• Work instruction:
Write the entries out again exactly; any picture among them gets left out.

(Edit tracking data)
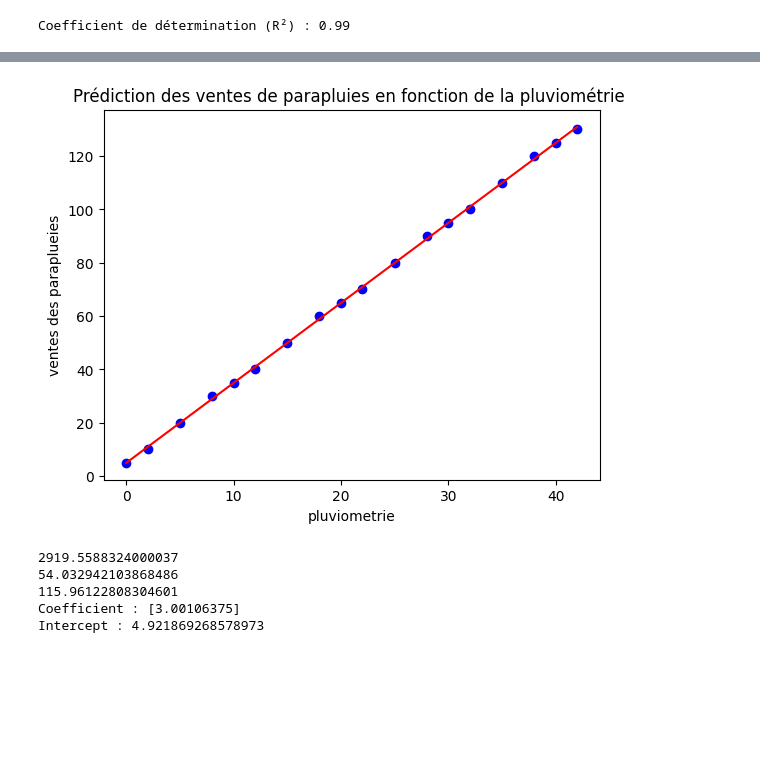
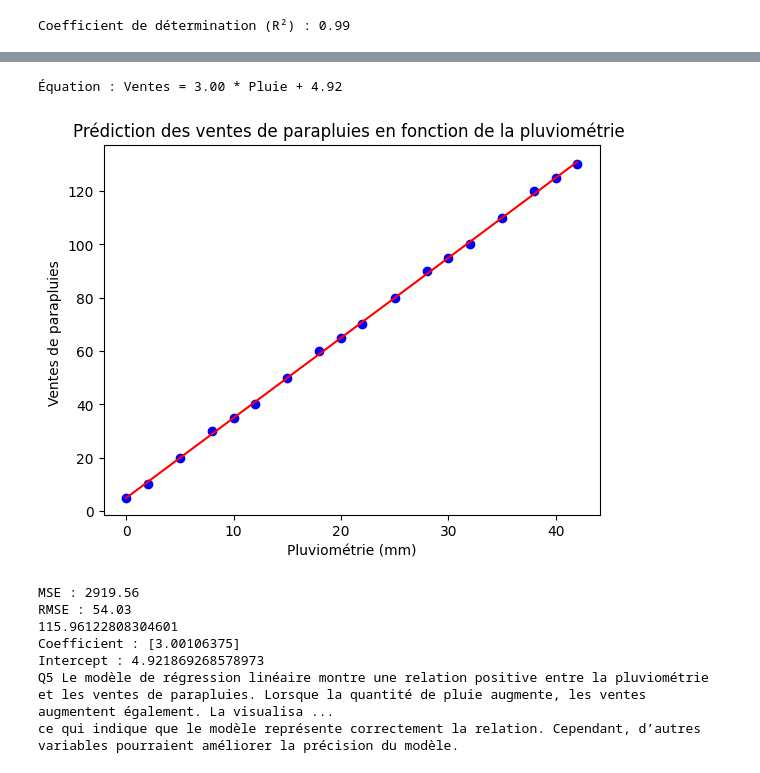
Before and after one commit to souhaylelhammadi/analytique-des-donn-es-et-informatique-d-cisionnelle, a Jupyter notebook: Untitled1.ipynb, the cells around one changed output, grey strips where cells are left out. Drawn from its saved outputs; the diff is of its cells as text; code cells hidden in the pictures; blank space fills up the shorter version.

```diff
--- a/Untitled1.ipynb
+++ b/Untitled1.ipynb
@@ -239,35 +244,40 @@ prédit le modèle pour une température de 32°C : [247.81746032]
 # %%
-import pandas as pd
-import matplotlib.pyplot as plt
-from sklearn.linear_model import LinearRegression
-from sklearn.metrics import mean_squared_error
-import numpy as np
 
-P=np.array([0,2,5,8,10,12,15,18,20,22,25,28,30,32,35,38,40,42]).reshape(-1,1)
-V=np.array([5,10,20,30,35,40,50,60,65,70,80,90,95,100,110,120,125,130])
+P=np.array([0, 2, 5, 8, 10, 12, 15, 18, 20, 22, 25, 28, 30, 32, 35, 38, 40, 42]).reshape(-1,1)
+V=np.array( [5, 10, 20, 30, 35, 40, 50, 60, 65, 70, 80, 90, 95, 100, 110, 120, 125, 130])
 
 model=LinearRegression()
 model.fit(P,V)
-
+# Coefficients
+a = model.coef_[0]
+b = model.intercept_
+print(f'Équation : Ventes = {a:.2f} * Pluie + {b:.2f}')
 plt.scatter(P,V,color='blue')
 plt.plot(P,model.predict(P),color='red')
-plt.xlabel('pluviometrie')
-plt.ylabel('ventes des paraplueies')
+plt.xlabel('Pluviométrie (mm)')
+plt.ylabel('Ventes de parapluies ')
 plt.title('Prédiction des ventes de parapluies en fonction de la pluviométrie ')
 plt.show()
 mse=mean_squared_error(P,model.predict(P))
-print(mse)
+
 rmse=np.sqrt(mse)
-print(rmse)
+print(f'MSE : {mse:.2f}')
+print(f'RMSE : {rmse:.2f}')
 pred37=model.predict([[37]])
 print(pred37[0])
 print("Coefficient :", model.coef_)
 print("Intercept :", model.intercept_)
-print('Q5 Le modèle de régression linéaire montre une relation positive entre la pluviométrie et les ventes de parapluies. Lorsque la quantité de pluie augmente, les ventes augmentent également. La visualisation confirme une tendance linéaire claire et les erreurs (RMSE) restent faibles, ce qui indique que le modèle représente correctement la relation. Cependant, d’autres variables pourraient améliorer la précision du modèle.')
+print("""Q5 Le modèle de régression linéaire montre une relation positive entre la pluviométrie et les ventes de parapluies.
+Lorsque la quantité de pluie augmente, les ventes augmentent également.
+ La visualisation confirme une tendance linéaire claire et les erreurs (RMSE) restent faibles,
+ce qui indique que le modèle représente correctement la relation. Cependant, d’autres variables pourraient améliorer la précision du modèle.""")
 # %% [output]
+Équation : Ventes = 3.00 * Pluie + 4.92
-[figure, old version]
+[figure, new version]
-2919.5588324000037
-54.032942103868486
-115.96122808304601
-Coefficient : [3.00106375]
-Intercept : 4.921869268578973
+MSE : 2919.56
+RMSE : 54.03
+115.96122808304601
+Coefficient : [3.00106375]
+Intercept : 4.921869268578973
+Q5 Le modèle de régression linéaire montre une relation positive entre la pluviométrie et les ventes de parapluies. Lorsque la quantité de pluie augmente, les ventes augmentent également. La visualisa ...
+ce qui indique que le modèle représente correctement la relation. Cependant, d’autres variables pourraient améliorer la précision du modèle.
```
Also changed, not shown: parts of 2 cells of this notebook.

• Solution for this task:
Before and after one commit to souhaylelhammadi/analytique-des-donn-es-et-informatique-d-cisionnelle, a Jupyter notebook: Untitled1.ipynb, the cells around one changed output, grey strips where cells are left out. Drawn from its saved outputs; the diff is of its cells as text; code cells hidden in the pictures; blank space fills up the shorter version.

```diff
--- a/Untitled1.ipynb
+++ b/Untitled1.ipynb
@@ -239,35 +244,40 @@ prédit le modèle pour une température de 32°C : [247.81746032]
 # %%
-import pandas as pd
-import matplotlib.pyplot as plt
-from sklearn.linear_model import LinearRegression
-from sklearn.metrics import mean_squared_error
-import numpy as np
 
-P=np.array([0,2,5,8,10,12,15,18,20,22,25,28,30,32,35,38,40,42]).reshape(-1,1)
-V=np.array([5,10,20,30,35,40,50,60,65,70,80,90,95,100,110,120,125,130])
+P=np.array([0, 2, 5, 8, 10, 12, 15, 18, 20, 22, 25, 28, 30, 32, 35, 38, 40, 42]).reshape(-1,1)
+V=np.array( [5, 10, 20, 30, 35, 40, 50, 60, 65, 70, 80, 90, 95, 100, 110, 120, 125, 130])
 
 model=LinearRegression()
 model.fit(P,V)
-
+# Coefficients
+a = model.coef_[0]
+b = model.intercept_
+print(f'Équation : Ventes = {a:.2f} * Pluie + {b:.2f}')
 plt.scatter(P,V,color='blue')
 plt.plot(P,model.predict(P),color='red')
-plt.xlabel('pluviometrie')
-plt.ylabel('ventes des paraplueies')
+plt.xlabel('Pluviométrie (mm)')
+plt.ylabel('Ventes de parapluies ')
 plt.title('Prédiction des ventes de parapluies en fonction de la pluviométrie ')
 plt.show()
 mse=mean_squared_error(P,model.predict(P))
-print(mse)
+
 rmse=np.sqrt(mse)
-print(rmse)
+print(f'MSE : {mse:.2f}')
+print(f'RMSE : {rmse:.2f}')
 pred37=model.predict([[37]])
 print(pred37[0])
 print("Coefficient :", model.coef_)
 print("Intercept :", model.intercept_)
-print('Q5 Le modèle de régression linéaire montre une relation positive entre la pluviométrie et les ventes de parapluies. Lorsque la quantité de pluie augmente, les ventes augmentent également. La visualisation confirme une tendance linéaire claire et les erreurs (RMSE) restent faibles, ce qui indique que le modèle représente correctement la relation. Cependant, d’autres variables pourraient améliorer la précision du modèle.')
+print("""Q5 Le modèle de régression linéaire montre une relation positive entre la pluviométrie et les ventes de parapluies.
+Lorsque la quantité de pluie augmente, les ventes augmentent également.
+ La visualisation confirme une tendance linéaire claire et les erreurs (RMSE) restent faibles,
+ce qui indique que le modèle représente correctement la relation. Cependant, d’autres variables pourraient améliorer la précision du modèle.""")
 # %% [output]
+Équation : Ventes = 3.00 * Pluie + 4.92
-[figure, old version]
+[figure, new version]
-2919.5588324000037
-54.032942103868486
-115.96122808304601
-Coefficient : [3.00106375]
-Intercept : 4.921869268578973
+MSE : 2919.56
+RMSE : 54.03
+115.96122808304601
+Coefficient : [3.00106375]
+Intercept : 4.921869268578973
+Q5 Le modèle de régression linéaire montre une relation positive entre la pluviométrie et les ventes de parapluies. Lorsque la quantité de pluie augmente, les ventes augmentent également. La visualisa ...
+ce qui indique que le modèle représente correctement la relation. Cependant, d’autres variables pourraient améliorer la précision du modèle.
```
Also changed, not shown: parts of 2 cells of this notebook.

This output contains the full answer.